To adhere the metal leaf to the surface an adhesive size is used. This is known as a 'Gilding Size'. There are many different types available
and each has their own distinct properties. These include both water and oil-based versions. Overall, oil-based sizes are far superior to the water-based
versions and are the type that I am using in the following examples.
Oil-based sizes are provided with a guideline ‘open-time’. This is indicated on the tin and can range from one hour to twenty hours. This number loosely
refers to how long the size is left before being gilded upon.
That is to say a ‘1-hour size’ can be gilded around one hour after the size is applied,
whereas a ’20-hour size’ is gilded around twenty hours later. In the 20-hour size scenario, you will typically size the object one day and gild it the
following day. It must be noted however that temperature, humidity, the surface you are gilding upon and many other factors can (and will!) reduce or
prolong the open-time of size. Only experience and experimentation will provide the best time to gild an object.
are applied with a good quality brush and left to dry until the
required amount of ‘tackiness’ is achieved. If it’s left too long however, the size will become too dry and a fresh application will need to be made.
This is tricky, because the closer the size is to drying - yet with enough tack to hold the leaf - the better the gilding! Getting the gold on in this
‘sweet spot’ allows the production of a much shinier and hardier finish. If the gold is applied too early, a matt finish is made which can be used as
an effect all in its own right and can help convey proportional values to an artistic piece. The downside to this is that because the size is not
fully set, the gold can easily be scratched off the surface - even many days after the piece has been gilded. It is also really important that size
application is done in as best a dust-free environment as possible, as any contaminants in the air will stick to the
size and mar the final finish. Being turpentine based, brushes should be washed out in turpentine.
On a final note, about those water-based sizes. Even though it is called oil
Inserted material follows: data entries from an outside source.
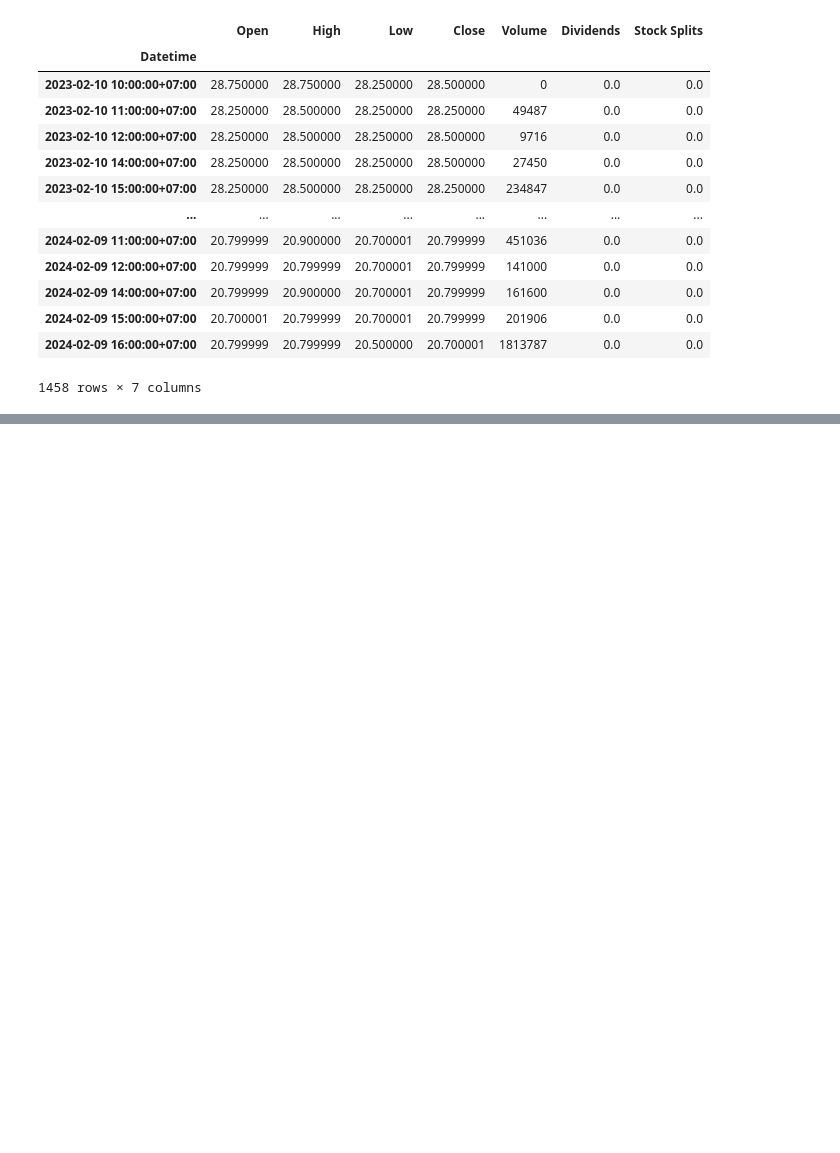
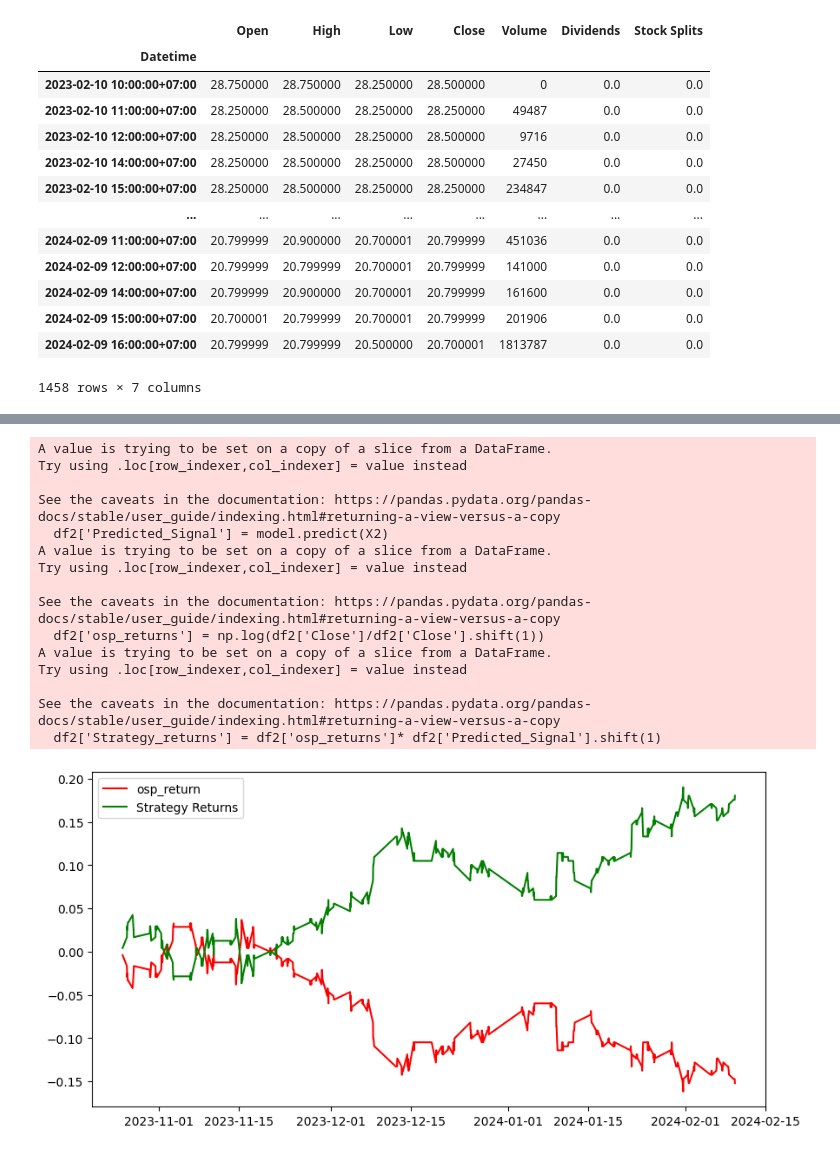
Before and after one commit to Liqgy/6610412007, a Jupyter notebook: Monsicha6610412007.ipynb, the cells around one changed output, grey strips where cells are left out. Drawn from its saved outputs; the diff is of its cells as text; code cells hidden in the pictures; blank space fills up the shorter version.

```diff
--- a/Monsicha6610412007.ipynb
+++ b/Monsicha6610412007.ipynb
@@ -268,3 +268,13 @@ X2
 | 2024-02-09 15:00:00+07:00 | 20.700001 | 20.799999 | 20.700001 | 20.799999 | 201906 | 0.0 | 0.0 | 20.900 | 0.857327 | 30.650268 | ... |
 | 2024-02-09 16:00:00+07:00 | 20.799999 | 20.799999 | 20.500000 | 20.700001 | 1813787 | 0.0 | 0.0 | 20.860 | 0.859448 | 24.453999 | ... |
 1440 rows × 12 columns
+# %%
+y2 = np.where(df2['Close'].shift(-1) > df2['Close'],1,-1)
+#shift-1 for shift up to tomorrow close price
+# %%
+split = int(0.7*len(df))
+#train70% และ test 30%
+X2_train, X2_test, y2_train, y2_test = X2[:split], X2[split:], y2[:split], y2[split:]
+# %%
+model2 = LogisticRegression()
+model2 = model.fit(X2_train,y2_train)
@@ -270,0 +359,30 @@ X2
+# %%
+df2['Predicted_Signal'] = model.predict(X2)
+df2['osp_returns'] = np.log(df2['Close']/df2['Close'].shift(1))
+Cumulative_osp_returns = np.cumsum(df2[split:]['osp_returns'])
+
+
+df2['Strategy_returns'] = df2['osp_returns']* df2['Predicted_Signal'].shift(1)
+Cumulative_Strategy_returns = np.cumsum(df2[split:]['Strategy_returns'])
+plt.figure(figsize=(10,5))
+plt.plot(Cumulative_osp_returns, color='r', label = 'osp_return')
+plt.plot(Cumulative_Strategy_returns, color='g', label = 'Strategy Returns')
+plt.legend()
+plt.show()
+# %% [output]
+A value is trying to be set on a copy of a slice from a DataFrame.
+Try using .loc[row_indexer,col_indexer] = value instead
+
+See the caveats in the documentation: https://pandas.pydata.org/pandas-docs/stable/user_guide/indexing.html#returning-a-view-versus-a-copy
+  df2['Predicted_Signal'] = model.predict(X2)
+A value is trying to be set on a copy of a slice from a DataFrame.
+Try using .loc[row_indexer,col_indexer] = value instead
+
+See the caveats in the documentation: https://pandas.pydata.org/pandas-docs/stable/user_guide/indexing.html#returning-a-view-versus-a-copy
+  df2['osp_returns'] = np.log(df2['Close']/df2['Close'].shift(1))
+A value is trying to be set on a copy of a slice from a DataFrame.
+Try using .loc[row_indexer,col_indexer] = value instead
+
+See the caveats in the documentation: https://pandas.pydata.org/pandas-docs/stable/user_guide/indexing.html#returning-a-view-versus-a-copy
+  df2['Strategy_returns'] = df2['osp_returns']* df2['Predicted_Signal'].shift(1)
+[figure, added]
```
Also changed, not shown: parts of 21 cells of this notebook.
gilding - due to it traditionally being oil sizes used - there are now modern water-based sizes available. These are milky in their appearance, but dry clear.
The size is applied in the same way as oil, but dry really quickly and will usually be ready to gild on in just 10-15 minutes. The main difference however
is that it has an ‘open-time’ indefinitely. This means you can apply the size and gild at your leisure twenty minutes, twenty hours or even twenty days later!
It is a quick and easy product to use and is simple to clean brushes out in soapy water after use and is great for the beginner. Please note however, the finish
will not be as brilliant as oil sizes, and an indefinite open time means it can be easily scratched or damaged after the leaf has been applied. It can also be
used with all the different types of metal leaf – gold, silver, copper etc.
Although I have used oil size, all projects in the ‘Oil Gilding’ section can also be completed with water-based sizes instead if you so wish.